Believe it or not, my craft supplies are actually very organized. I can usually find whatever I need without too much trouble, especially my knitting/crochet supplies. I keep my dpns in a needle roll, my fixed circulars in a roll I got in a swap, and my interchangeable set in the pouch they came in from Knit Picks (okay, it’s not the best pouch ever, but it works). My collection of stitch markers are in a box on my craft table and I have a couple in my notions bag, a little zipper pouch I keep in my purse with my current project.

My yarn is actually the thing that is the least organized, but it’s not too bag. I keep it in large plastic bins under my bed:


The bin on the left contains mostly sock yarns, along with sport weight and lace weight. The middle bin is mostly worsted weight (with a couple bulky weight things). The bin on the right is mostly scraps organized in bags by fiber, though it also includes over flow from the other bins (like the oversized cone of green lace weight that won’t fit anywhere).

Also, if you look carefully in the corner, you can see my small stash of acrylic, obtained mostly by a friend from an estate sale:


But the most helpful thing for organizing my yarn and seeing what I have is Ravelry. I finally uploaded my entire stash, pictures and all, to my Ravelry stash page in December. I’m so glad I finally did it: it’s great being able to scroll through all the yarn I have and deciding what to knit next. It also helps my organize my pattern queue–the first page has patterns matched with yarn in the stash.

In short: Bins and Ravelry. Yes.


So after my recent adventures in earring making, it occurred to me that I needed somewhere to display them! So I made an earring holder, complete with tutorial for you lovely people!



– Crappy old picture frame from the thrift store, preferably with kitschy 50s cross stitch or print
– Paint/paintbrush
– Strong glue, like E6000 or FabriTack. Or I guess you could use tacky glue (which I used) or hot glue. Whatever.
– Aida cloth or plastic canvas (something with holes in) (I used 14-count Aida cloth. If you’re using Aida cloth, go for 11 count cause it’ll have larger holes. I just used what I had)
– Pliers (probably)

Step one: Dissemble kitschy art:


Step two: Grab your pliers and yank out the points of DEATH holding the picture in the frame.


Step three: Paint frame.

Things I will not judge you for doing at this stage:

1. Forgetting until you get home from the thrift store that you do not have any paint and using watered down puff paint instead.
2. Remembering that puff paint will peel off, lacking some sort of sealant, and saying out loud, “Ah, fuck it.”
2. Visible brush strokes. We’re going for shabby chic here. Or something.
3. Lacking newspaper to put under the frame/paint and using ONE ripped apart plastic bag even though you have about a billion plastic bags.


Step four: Measure Aida cloth against the glass that probably came with your frame.

Step five: Glue Aida cloth against the sticky-out bit of the frame. Let dry.

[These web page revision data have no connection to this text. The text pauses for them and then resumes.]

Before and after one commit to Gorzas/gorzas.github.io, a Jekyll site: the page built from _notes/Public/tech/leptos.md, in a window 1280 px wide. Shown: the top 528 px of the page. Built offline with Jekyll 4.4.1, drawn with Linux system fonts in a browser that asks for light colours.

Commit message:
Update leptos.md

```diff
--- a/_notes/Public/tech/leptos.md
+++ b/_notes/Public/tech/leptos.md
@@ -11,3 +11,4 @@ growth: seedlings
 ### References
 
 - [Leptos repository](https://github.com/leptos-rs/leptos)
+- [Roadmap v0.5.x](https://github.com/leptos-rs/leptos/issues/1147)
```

Step six: Add earrings, hang up in the back of your closet so no one can see your shoddy paint job. Or on the wall over the dresser, which is what I actually did.

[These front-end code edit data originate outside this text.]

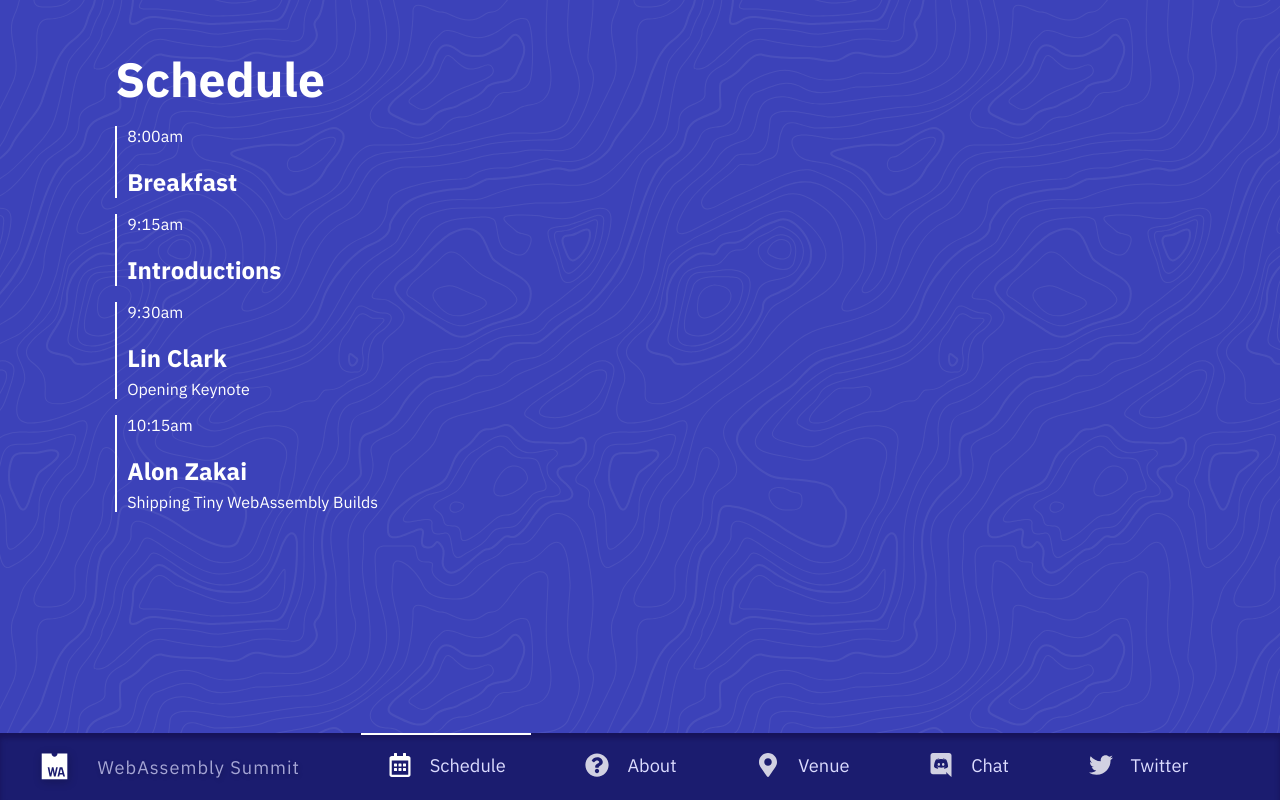
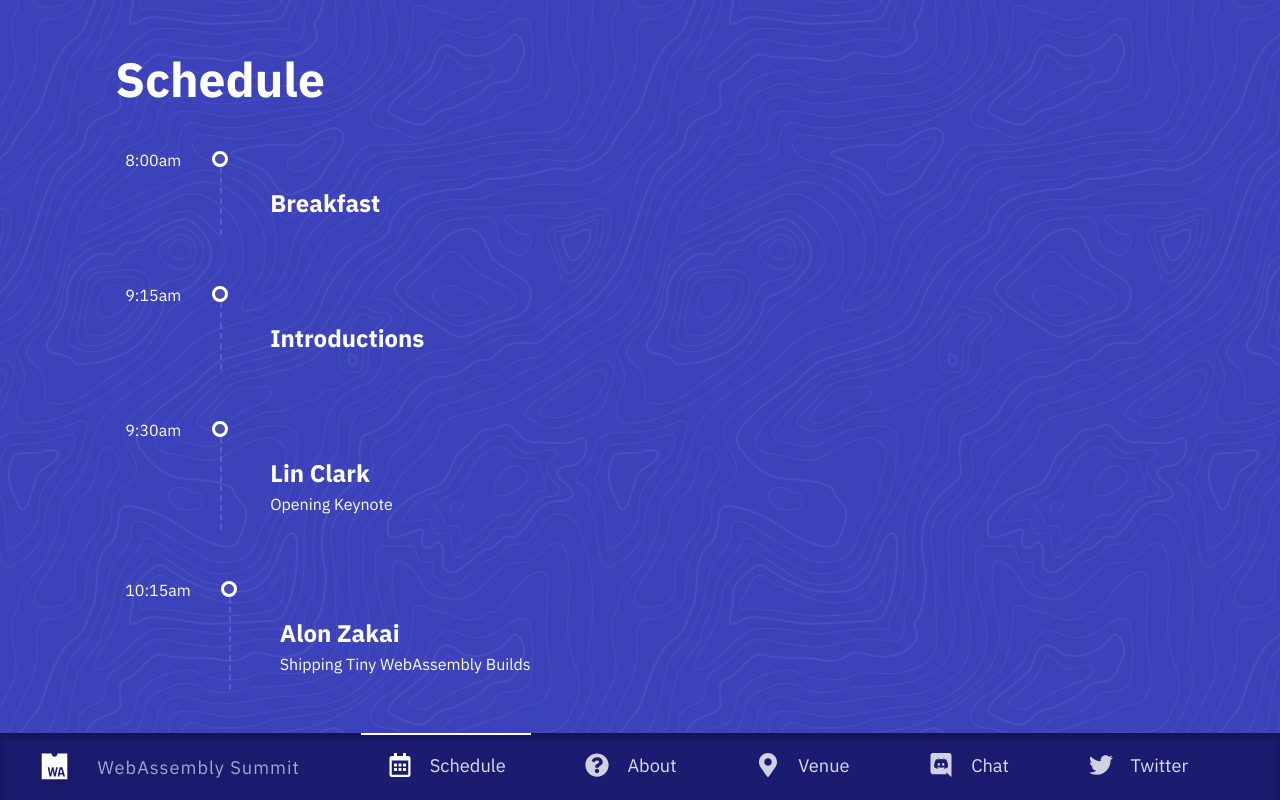
Before and after one commit to WebAssemblySummit/wasmsummit.dev, a Next.js app: page /schedule in a window 1280 px wide. Built offline with nearby package versions, Linux system fonts and the light colour scheme.

Commit message:
Started moving over Thomas' work :)

```diff
--- a/pages/schedule.tsx
+++ b/pages/schedule.tsx
@@ -62,7 +62,10 @@
         let itemJsx = (
           <ScheduleItem>
             <ScheduleItemTime>{item.time}</ScheduleItemTime>
-            {titleAndDescription}
+            <ScheduleItemCircle />
+            <ScheduleItemContent>
+              {titleAndDescription}
+            </ScheduleItemContent>
           </ScheduleItem>
         );
 
@@ -103,18 +106,46 @@
 `;
 
 export const ScheduleItem = styled.li`
-  border-left: 2px solid #FFFFFF;
+  display: flex;
+  flex-direction: row;
 
+  padding-top: 25px;
   padding-left: 10px;
   margin-bottom: 10px;
 `;
 
+export const ScheduleItemTime = styled.p`
+  font-size: 1em;
+  color: #FFFFFF;
+  margin: -1px calc(2vw + 5px) 0 0;
+  @media screen and (max-width: 500px) {
+    font-size: 0.75em;
+    line-height: 1.7;
+    /* margin: 15px 0; */
+    transform-origin: center center;
+  }
+`;
+
+const ScheduleItemCircle = styled.div`
+  border-radius: 100%;
+  border: 3px solid white;
+  z-index: 2;
+  margin-right: -8px;
+  background: hsla(237, 40%, 48%, 1);
+  width: 10px;
+  height: 10px;
+`;
+
+export const ScheduleItemContent = styled.p`
+  break-inside: avoid;
+  max-width: 600px;
+  flex: 1;
+  border-left: 2px dashed rgba(255, 255, 255, 0.15);
+  padding-left: calc(3vw + 10px);
+`;
+
 export const ScheduleItemTitle = styled.h2`
   margin-bottom: 5px;
-`;
-
-export const ScheduleItemTime = styled.p`
-
 `;
 
 export const ScheduleItemDescription = styled.p`
```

(Also, I have more earrings than this and the singular ones have partners, they’re just downstairs in my boyfriend’s apartment and seeing as we’re on Spring Break, he’s not here to let me into it.)

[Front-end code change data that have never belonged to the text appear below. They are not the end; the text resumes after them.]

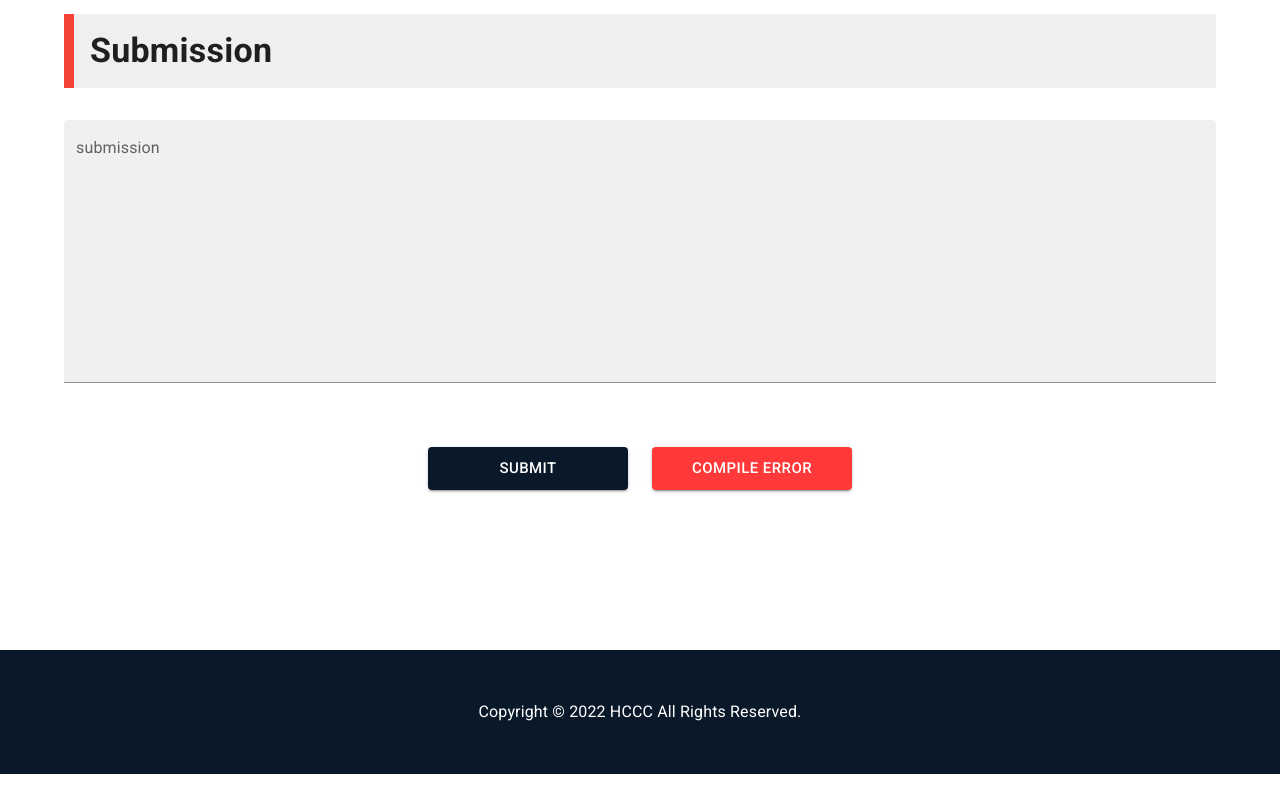
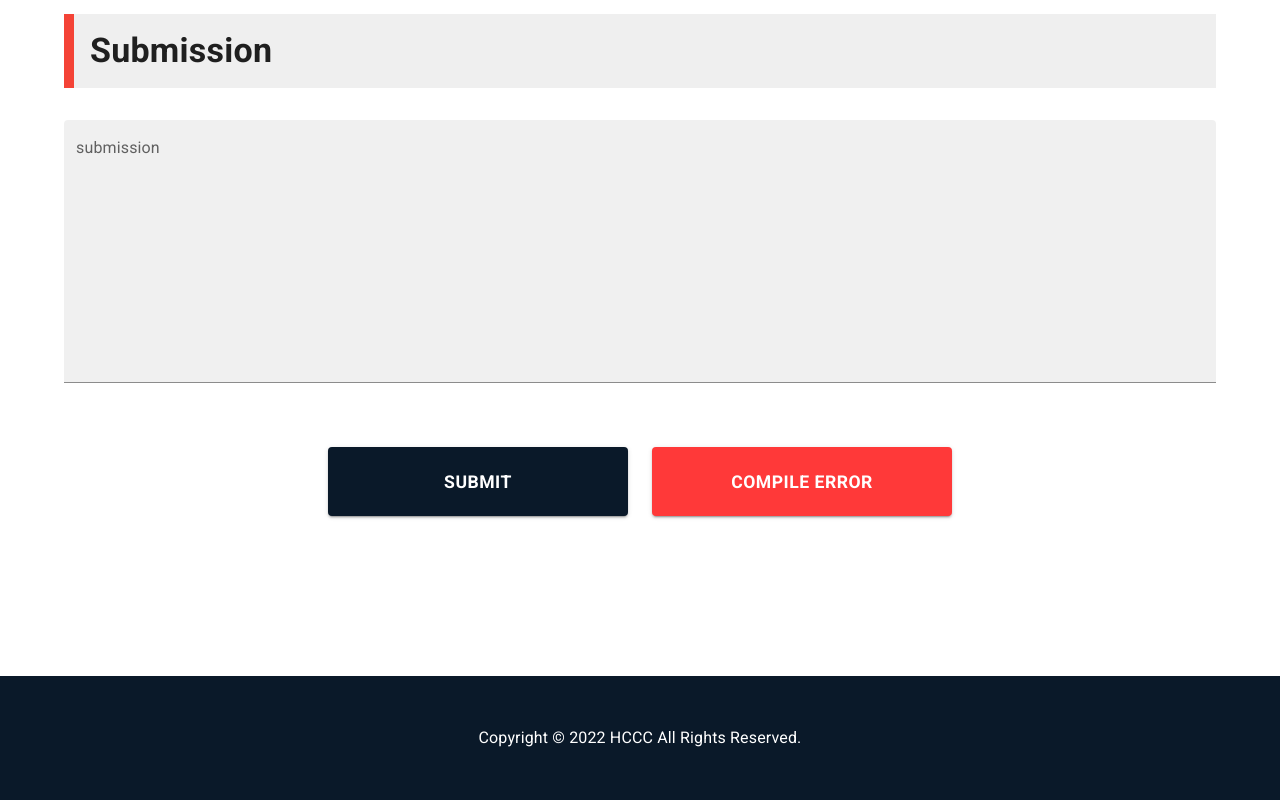
Before and after one commit to HumanCCompilerContest/Human-C-Compiler-Contest_frontend, a Next.js app: page /problems/1 in a window 1280 px wide. Shown: the part 1672-2472 px from the top of the page. Before the commit the page ends 2446 px from the top, so only its background shows below. Built offline with nearby package versions, Linux system fonts and the light colour scheme.

Commit message:
[fix] change submit button style

```diff
--- a/src/pages/problems/[id].tsx
+++ b/src/pages/problems/[id].tsx
@@ -257,7 +257,15 @@ const Problem = () => {
                   <Button
                     variant='contained'
                     size='large'
-                    sx={{ width: '200px' }}
+                    sx={{
+                      width: '300px',
+                      py: '1.2rem',
+                      fontSize: '1.1rem',
+                      fontWeight: '700',
+                      '&:hover': {
+                        opacity: 0.8,
+                      },
+                    }}
                     onClick={handleSubmit(onSubmit)}
                   >
                     Submit
@@ -266,9 +274,12 @@ const Problem = () => {
                     variant='contained'
                     size='large'
                     sx={{
-                      width: '200px',
+                      width: '300px',
                       backgroundColor: '#ff3939',
                       ml: '1.5rem',
+                      py: '1.2rem',
+                      fontSize: '1.1rem',
+                      fontWeight: '700',
                       '&:hover': {
                         backgroundColor: '#ff3939',
                         opacity: 0.8,
```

Incidentally, if anyone has any idea what to do with several pieces of glass from picture frames, I’d appreciate some ideas. I don’t usually use glass with embroidery, but my frames all come with it.